Franklin graduated from Syracuse University in 1952 with an engineering degree. He entered the corporate world but his inventor’s spirit and distaste for the 8 to 5 office bureaucracy led him to leave the security of corporate life and focus on his true passion for inventing.
Franklin then struck out on his own and now has nearly 40 patents and inventions ranging from medical diagnostic instruments to ski wax to children’s toys and industrial lubricants.
In the mid-1960s, Franklin set out to develop a thread sealant that could be used in gaseous and liquid oxygen applications without plugging tiny instrument holes. The resulting product, Formula-8, is a highly-effective paste thread sealer that requires no curing time and can be used in hard-to-reach areas due to its thixotropic base that sheets into PFTE strings under the shear force of tightening a pipe fitting. With the creation of Formula-8, Fluoramics was born in 1967.
At this time, Franklin and his wife had three young boys. All of the boys helped out with the business, but the middle child, Gregg, showed an interest in Fluoramics from an early age, and graduated from Rutgers University with a degree in Chemical Engineering.
While the boys were growing up and helping with the business, Franklin kept working on new ideas. Fluoramics’ PTFE lubrication technology products sold under the Tufoil name are now used globally in industrial and consumer applications. The result of more than eight years of development, Tufoil came about as a result of Franklin’s secondary passion — flying airplanes.
“One day, in the mid 70s, I was flying down the corridor in New York City,” Franklin said, “I saw the crud coming up from the canyons and I figured I’d have to do something about that — the automobile exhaust. That’s what started the Tufoil project.”
Tufoil and the Tufoil product lines are used as general lubricants for a variety of purposes and in conjunction with other lubricants in gear boxes and engines to reduce friction, wear, noise, and operating temperatures to preserve and extend the lifespan of machinery.
It was tested by multiple groups, including the Canadian and U.S. governments and was discovered by the National Bureau of Standards to be the slipperiest substance in existence with a metal-to-metal coefficient of friction of .029. It was recognized in 1996 as the world’s “most efficient lubricant” by the Guinness Book of World Records — a title it still holds today.

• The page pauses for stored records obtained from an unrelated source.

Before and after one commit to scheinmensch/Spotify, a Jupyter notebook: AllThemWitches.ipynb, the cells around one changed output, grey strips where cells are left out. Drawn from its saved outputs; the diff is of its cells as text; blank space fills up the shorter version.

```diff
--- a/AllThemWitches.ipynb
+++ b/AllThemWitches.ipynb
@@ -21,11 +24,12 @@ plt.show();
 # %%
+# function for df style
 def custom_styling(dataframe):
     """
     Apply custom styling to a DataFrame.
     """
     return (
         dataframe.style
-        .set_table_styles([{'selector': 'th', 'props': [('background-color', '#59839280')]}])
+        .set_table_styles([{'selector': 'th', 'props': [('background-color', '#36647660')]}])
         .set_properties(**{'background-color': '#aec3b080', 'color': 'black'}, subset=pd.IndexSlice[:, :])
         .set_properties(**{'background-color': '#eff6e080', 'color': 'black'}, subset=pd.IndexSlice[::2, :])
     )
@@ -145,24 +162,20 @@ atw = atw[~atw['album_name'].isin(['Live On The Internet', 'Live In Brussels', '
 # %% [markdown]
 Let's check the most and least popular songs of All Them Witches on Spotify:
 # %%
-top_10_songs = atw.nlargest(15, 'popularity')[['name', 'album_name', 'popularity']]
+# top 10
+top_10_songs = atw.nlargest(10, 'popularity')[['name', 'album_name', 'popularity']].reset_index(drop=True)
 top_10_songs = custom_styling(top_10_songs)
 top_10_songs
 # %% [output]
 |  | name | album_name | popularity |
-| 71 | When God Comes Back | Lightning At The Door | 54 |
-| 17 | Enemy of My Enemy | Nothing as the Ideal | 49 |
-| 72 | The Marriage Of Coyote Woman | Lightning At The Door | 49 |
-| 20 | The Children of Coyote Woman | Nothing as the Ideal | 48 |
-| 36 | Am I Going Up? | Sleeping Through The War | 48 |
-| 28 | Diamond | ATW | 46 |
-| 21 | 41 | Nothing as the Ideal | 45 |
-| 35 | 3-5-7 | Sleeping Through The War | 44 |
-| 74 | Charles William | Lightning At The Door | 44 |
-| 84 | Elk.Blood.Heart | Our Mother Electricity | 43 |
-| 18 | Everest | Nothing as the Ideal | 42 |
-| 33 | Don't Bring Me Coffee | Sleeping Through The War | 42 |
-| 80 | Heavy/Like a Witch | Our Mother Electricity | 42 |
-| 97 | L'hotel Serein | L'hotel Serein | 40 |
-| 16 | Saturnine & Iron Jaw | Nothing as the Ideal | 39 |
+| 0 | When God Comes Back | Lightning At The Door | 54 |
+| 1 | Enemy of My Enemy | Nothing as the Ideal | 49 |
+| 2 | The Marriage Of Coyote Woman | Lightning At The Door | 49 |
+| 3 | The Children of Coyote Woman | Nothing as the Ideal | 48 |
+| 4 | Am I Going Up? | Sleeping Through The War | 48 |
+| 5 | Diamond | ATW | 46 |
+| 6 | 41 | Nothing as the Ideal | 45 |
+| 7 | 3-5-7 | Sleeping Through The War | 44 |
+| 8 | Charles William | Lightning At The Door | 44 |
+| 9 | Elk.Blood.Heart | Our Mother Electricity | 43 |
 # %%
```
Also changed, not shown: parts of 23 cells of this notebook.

By now the boys are grown and gone but Gregg, General Manager of a $60 million electronics manufacturing company, still served as a business advisor to Franklin.
Franklin wasn’t done inventing, however. In 2011, he was driving his car to work one day and when he tried to brake, the pedal went all the way to floor. He was able to safely maneuver to side of the road and learned from the repair shop that his brake lines had rusted completely through. He vowed to do something about that and spent the next two years on rust chemistry. The result was HinderRUST, Franklin’s answer to corrosion. HinderRUST is a solvent-free lubricant and rust inhibitor. What sets HinderRUST apart from its competitors is its ability to perform both of its functions while not containing any solvents.

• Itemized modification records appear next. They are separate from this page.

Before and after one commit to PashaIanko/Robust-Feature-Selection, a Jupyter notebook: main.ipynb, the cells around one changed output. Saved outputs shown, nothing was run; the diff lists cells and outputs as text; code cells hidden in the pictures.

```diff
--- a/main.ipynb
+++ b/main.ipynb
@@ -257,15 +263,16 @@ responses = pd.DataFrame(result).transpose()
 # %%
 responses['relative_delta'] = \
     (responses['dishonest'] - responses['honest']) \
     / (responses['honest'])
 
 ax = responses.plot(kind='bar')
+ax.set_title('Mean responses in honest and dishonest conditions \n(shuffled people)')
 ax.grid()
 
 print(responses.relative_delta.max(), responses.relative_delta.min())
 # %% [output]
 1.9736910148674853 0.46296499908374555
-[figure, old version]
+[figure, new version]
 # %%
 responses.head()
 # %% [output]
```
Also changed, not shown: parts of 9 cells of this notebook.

“In enclosed situations, you don’t want to be using solvents. You’ll blow yourself up,” Franklin said. “I made up my mind I wasn’t going to do that. I had a few goals in mind. First — it had to be the world’s best rust inhibitor. Two — it had to be a great lubricant. Third — it could contain no solvents.”

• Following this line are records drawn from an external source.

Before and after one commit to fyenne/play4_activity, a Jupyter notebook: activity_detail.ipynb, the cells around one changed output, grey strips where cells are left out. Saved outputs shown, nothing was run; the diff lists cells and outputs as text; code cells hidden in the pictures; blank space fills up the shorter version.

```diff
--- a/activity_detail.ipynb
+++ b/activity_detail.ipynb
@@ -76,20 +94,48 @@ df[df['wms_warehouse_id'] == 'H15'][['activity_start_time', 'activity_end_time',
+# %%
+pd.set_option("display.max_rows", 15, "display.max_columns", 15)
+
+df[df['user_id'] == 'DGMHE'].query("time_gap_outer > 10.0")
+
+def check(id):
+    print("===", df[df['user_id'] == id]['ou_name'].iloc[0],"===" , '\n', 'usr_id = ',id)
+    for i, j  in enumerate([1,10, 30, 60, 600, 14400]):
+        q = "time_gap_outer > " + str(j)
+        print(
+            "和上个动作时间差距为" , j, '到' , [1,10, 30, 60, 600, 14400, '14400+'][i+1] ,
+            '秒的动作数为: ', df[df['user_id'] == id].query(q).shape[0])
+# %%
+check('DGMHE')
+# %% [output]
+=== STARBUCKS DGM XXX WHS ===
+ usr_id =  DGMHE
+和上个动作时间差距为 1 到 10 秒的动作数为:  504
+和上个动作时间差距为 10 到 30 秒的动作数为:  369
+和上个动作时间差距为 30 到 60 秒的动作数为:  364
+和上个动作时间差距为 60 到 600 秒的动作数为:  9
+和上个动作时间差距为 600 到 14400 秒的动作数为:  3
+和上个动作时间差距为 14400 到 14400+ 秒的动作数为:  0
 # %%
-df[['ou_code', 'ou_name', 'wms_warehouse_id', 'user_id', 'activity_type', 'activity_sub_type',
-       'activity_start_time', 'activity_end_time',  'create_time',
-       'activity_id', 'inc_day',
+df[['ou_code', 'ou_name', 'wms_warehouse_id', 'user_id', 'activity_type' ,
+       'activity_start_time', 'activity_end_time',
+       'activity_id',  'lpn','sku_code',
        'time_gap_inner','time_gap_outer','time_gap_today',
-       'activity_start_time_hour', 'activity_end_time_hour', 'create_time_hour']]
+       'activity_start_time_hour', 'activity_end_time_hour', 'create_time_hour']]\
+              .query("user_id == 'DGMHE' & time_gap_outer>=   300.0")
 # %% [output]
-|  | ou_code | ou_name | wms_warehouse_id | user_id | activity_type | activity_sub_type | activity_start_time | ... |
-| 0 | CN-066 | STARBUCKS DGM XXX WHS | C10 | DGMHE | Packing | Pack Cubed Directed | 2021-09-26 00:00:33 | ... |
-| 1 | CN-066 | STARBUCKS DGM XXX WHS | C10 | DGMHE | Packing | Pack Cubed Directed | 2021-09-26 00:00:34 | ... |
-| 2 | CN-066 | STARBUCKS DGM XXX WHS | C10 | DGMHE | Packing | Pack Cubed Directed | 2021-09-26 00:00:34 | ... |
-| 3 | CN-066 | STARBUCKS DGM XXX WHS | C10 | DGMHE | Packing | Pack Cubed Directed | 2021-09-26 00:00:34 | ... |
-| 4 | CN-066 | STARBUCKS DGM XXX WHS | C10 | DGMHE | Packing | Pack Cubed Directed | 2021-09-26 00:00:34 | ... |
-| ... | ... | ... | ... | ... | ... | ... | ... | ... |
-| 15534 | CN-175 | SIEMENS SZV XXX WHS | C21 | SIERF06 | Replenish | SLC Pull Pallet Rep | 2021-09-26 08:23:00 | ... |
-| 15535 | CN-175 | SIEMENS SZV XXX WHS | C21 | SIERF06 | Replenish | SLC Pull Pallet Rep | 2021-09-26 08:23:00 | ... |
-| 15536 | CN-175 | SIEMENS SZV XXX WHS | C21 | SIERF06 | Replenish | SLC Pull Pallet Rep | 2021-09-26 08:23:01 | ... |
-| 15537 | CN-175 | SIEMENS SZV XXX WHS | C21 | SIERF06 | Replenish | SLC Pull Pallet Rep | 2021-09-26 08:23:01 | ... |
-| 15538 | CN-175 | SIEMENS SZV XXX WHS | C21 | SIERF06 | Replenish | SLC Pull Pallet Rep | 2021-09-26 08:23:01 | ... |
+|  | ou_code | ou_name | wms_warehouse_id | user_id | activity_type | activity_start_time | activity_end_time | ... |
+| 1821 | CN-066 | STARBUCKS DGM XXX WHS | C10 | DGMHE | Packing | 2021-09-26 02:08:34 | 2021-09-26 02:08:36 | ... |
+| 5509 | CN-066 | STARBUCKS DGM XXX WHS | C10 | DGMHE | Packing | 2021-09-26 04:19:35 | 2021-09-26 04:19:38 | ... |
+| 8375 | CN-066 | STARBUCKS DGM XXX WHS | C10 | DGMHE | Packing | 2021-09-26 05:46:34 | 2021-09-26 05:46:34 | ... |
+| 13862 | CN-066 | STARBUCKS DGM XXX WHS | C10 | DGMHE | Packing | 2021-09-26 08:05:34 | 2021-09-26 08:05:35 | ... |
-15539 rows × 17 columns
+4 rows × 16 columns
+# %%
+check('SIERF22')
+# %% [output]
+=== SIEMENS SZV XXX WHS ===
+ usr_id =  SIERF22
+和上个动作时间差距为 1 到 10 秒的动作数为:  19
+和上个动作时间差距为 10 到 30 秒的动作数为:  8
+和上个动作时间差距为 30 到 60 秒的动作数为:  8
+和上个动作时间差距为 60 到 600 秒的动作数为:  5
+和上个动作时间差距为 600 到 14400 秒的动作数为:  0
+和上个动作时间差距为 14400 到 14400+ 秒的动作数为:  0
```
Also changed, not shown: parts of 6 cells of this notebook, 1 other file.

In 2015, Gregg joined forces with Fluoramics on the business side of the company, leaving Franklin to do what he does best — inventing.